During the past 2 months, it has been a privilege for me to spend time with Physiatry colleagues who are innovating every day in their practices, from the cutting-edge use of diagnostic ultrasound to the integration of autonomic wellness. I am so glad that I took time off my work treadmill to listen and learn. Dr. Raouf (Ron) Gharbo with Autonomic Nervous System (ANS) Rehabilitation was a gracious host as I observed how he integrates cutting-edge coaching and measurement into his practice. This helps his patients become more effective at managing stress and pain as they incorporate well-established breathing and graduated exercises into their treatment plan. I would encourage interested readers to dig deeper into autonomic wellness by view Dr. Gharbo’s excellent podcasts and interviews.
I also continue to meet with hospital executives and their teams as a digital health advisor. These leaders are working hard to improve quality and safety to the sickest patients in our country. All good people working hard to do what they can.

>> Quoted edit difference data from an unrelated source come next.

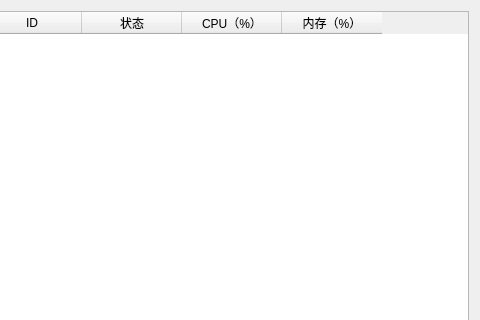
The window that sys_monitor/list.ui (julianyong/system_monitor) describes before a commit, drawn with Qt 5; both pictures show x 130 to 610 and y 0 to 320 of the 610 by 453 pixel window.
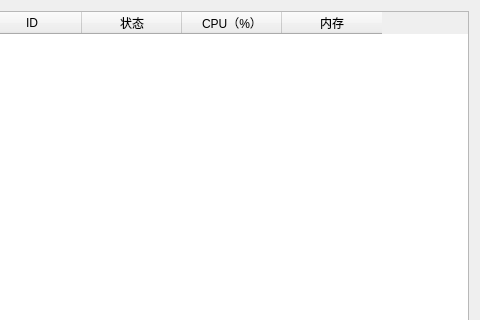
The same window after the commit.

Commit message: 修正部分bug:1 修正了之前对内存的错误参数访问，由memoryUsage修改为rss；2 修改了cpu和内存上底色时的边界值；3 修正了发送邮件的语句，由python更改为python3；4 将所有文件路径更改为相对路径，并修改了文件的结构，将emailIn.txt、watchList.txt和emailSend.py文件放至编译生成的文件夹中

```diff
--- a/sys_monitor/list.ui
+++ b/sys_monitor/list.ui
@@ -49,7 +49,7 @@
        </column>
        <column>
         <property name="text">
-         <string>内存（%）</string>
+         <string>内存</string>
         </property>
        </column>
       </widget>
```
The commit also changes 31 other files.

Despite the best of intentions, both groups work in a financial model which pays for “sick care” and does not embrace innovations which improve community health. My Physiatry colleagues are providing tremendous value (quality/cost) which is not always recognized in the fee for service payment model. For example, if they improve the coping skills ability of patients by “reducing the negative effects of the racing brain” (parasympathetic health) on sleep, pain, and participation in self-care it often reduces inappropriate emergency care. This reduction in emergency care is negative to the bottom line for hospitals and their administrators. So it is unlikely that a hospital administrator would support work on parasympathetic health that would reduce emergency care utilization if it did not provide offsetting revenue streams.
Enter Dell Medical School. This cutting-edge school was founded with community dollars with the explicit mission “to improve community health”. This creates the opportunity to bundle multi-disciplinary care to reduce costs and improve quality, resulting in measurable value.
For two specialties—musculoskeletal health and women’s health—care is not only delivered differently but also paid for differently, with a bundled payment tied to a condition rather than to a specific procedure or surgery.
….Currently, payment for musculoskeletal care at Dell Med comes from a bundled payment contract with Central Health that covers patients from Central Health’s Medical Access Program (for low-income people who don’t have Medicaid, Medicare, or private insurance), patients from Community Care Collaborative (a partnership between Central Health and Seton, a health care system that is part of Ascension), and patients who pay on a sliding scale. Under the novel condition-specific bundle, payment is triggered when a patient with hip or knee arthritis comes to the clinic to initiate treatment, rather than when they undergo surgery.
The musculoskeletal health at Dell Medical aligns well with the BOLD initiative from the American Academy of Physical Medical and Rehabilitation (Physiatry). I am encouraged by the BOLD initiative which proactively aggregates data on the behalf of practicing physicians treating some of the most complex and expensive patients in the US healthcare system. I am continuing to write about how multi-disciplinary care is one on the foundational activities to improve outcomes at the community level.
Other medical specialty organizations are creating similar registries which could be coordinated with existing primary care and pharmacy care networks. For example, it would be ideal for primary care physicians, pharmacists, and spine specialists to coordinate care for very common problems such as low back pain. Given the existing opioid crisis, there are compelling clinical, financial, and community benefits to all participants. Ultimately, this work is most helpful when it supports the essential relationship between consumers and providers.
I am definitely excited about the clinical innovation that I see within subsets of healthcare; however, it is clear to me that the biggest value for patients is created with concurrent clinical and financial innovation with bundled programs.